** Directions for this task **
Below are some records; each one is to be set down again exactly.

Web document revisions
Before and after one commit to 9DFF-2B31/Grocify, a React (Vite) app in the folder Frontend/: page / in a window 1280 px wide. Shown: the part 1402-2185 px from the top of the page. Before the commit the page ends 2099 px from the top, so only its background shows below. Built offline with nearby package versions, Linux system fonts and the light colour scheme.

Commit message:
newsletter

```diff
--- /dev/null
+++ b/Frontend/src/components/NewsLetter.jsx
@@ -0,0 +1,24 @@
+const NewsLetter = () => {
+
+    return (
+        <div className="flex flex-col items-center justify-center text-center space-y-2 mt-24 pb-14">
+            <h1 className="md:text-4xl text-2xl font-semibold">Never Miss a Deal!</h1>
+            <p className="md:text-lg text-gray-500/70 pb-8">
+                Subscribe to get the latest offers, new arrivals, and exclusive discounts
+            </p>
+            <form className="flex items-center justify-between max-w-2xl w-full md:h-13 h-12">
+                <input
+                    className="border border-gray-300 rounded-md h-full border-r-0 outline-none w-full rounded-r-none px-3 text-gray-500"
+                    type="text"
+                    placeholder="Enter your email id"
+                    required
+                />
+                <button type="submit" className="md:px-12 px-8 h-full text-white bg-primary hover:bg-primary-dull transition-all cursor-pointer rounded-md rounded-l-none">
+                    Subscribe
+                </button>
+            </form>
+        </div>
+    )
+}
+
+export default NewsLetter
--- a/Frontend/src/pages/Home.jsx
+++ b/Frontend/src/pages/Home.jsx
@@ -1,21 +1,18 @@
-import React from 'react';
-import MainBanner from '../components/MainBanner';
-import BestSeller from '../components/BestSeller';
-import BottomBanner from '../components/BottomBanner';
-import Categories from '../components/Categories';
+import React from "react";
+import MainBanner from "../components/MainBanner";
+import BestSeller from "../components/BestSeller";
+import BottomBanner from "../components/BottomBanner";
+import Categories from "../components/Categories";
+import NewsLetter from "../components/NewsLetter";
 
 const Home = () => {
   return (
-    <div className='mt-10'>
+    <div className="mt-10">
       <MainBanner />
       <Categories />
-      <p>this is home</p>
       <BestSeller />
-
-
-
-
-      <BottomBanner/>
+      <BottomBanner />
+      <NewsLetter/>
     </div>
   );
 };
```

** Output of the exercise **
Before and after one commit to 9DFF-2B31/Grocify, a React (Vite) app in the folder Frontend/: page / in a window 1280 px wide. Shown: the part 1402-2185 px from the top of the page. Before the commit the page ends 2099 px from the top, so only its background shows below. Built offline with nearby package versions, Linux system fonts and the light colour scheme.

Commit message:
newsletter

```diff
--- /dev/null
+++ b/Frontend/src/components/NewsLetter.jsx
@@ -0,0 +1,24 @@
+const NewsLetter = () => {
+
+    return (
+        <div className="flex flex-col items-center justify-center text-center space-y-2 mt-24 pb-14">
+            <h1 className="md:text-4xl text-2xl font-semibold">Never Miss a Deal!</h1>
+            <p className="md:text-lg text-gray-500/70 pb-8">
+                Subscribe to get the latest offers, new arrivals, and exclusive discounts
+            </p>
+            <form className="flex items-center justify-between max-w-2xl w-full md:h-13 h-12">
+                <input
+                    className="border border-gray-300 rounded-md h-full border-r-0 outline-none w-full rounded-r-none px-3 text-gray-500"
+                    type="text"
+                    placeholder="Enter your email id"
+                    required
+                />
+                <button type="submit" className="md:px-12 px-8 h-full text-white bg-primary hover:bg-primary-dull transition-all cursor-pointer rounded-md rounded-l-none">
+                    Subscribe
+                </button>
+            </form>
+        </div>
+    )
+}
+
+export default NewsLetter
--- a/Frontend/src/pages/Home.jsx
+++ b/Frontend/src/pages/Home.jsx
@@ -1,21 +1,18 @@
-import React from 'react';
-import MainBanner from '../components/MainBanner';
-import BestSeller from '../components/BestSeller';
-import BottomBanner from '../components/BottomBanner';
-import Categories from '../components/Categories';
+import React from "react";
+import MainBanner from "../components/MainBanner";
+import BestSeller from "../components/BestSeller";
+import BottomBanner from "../components/BottomBanner";
+import Categories from "../components/Categories";
+import NewsLetter from "../components/NewsLetter";
 
 const Home = () => {
   return (
-    <div className='mt-10'>
+    <div className="mt-10">
       <MainBanner />
       <Categories />
-      <p>this is home</p>
       <BestSeller />
-
-
-
-
-      <BottomBanner/>
+      <BottomBanner />
+      <NewsLetter/>
     </div>
   );
 };
```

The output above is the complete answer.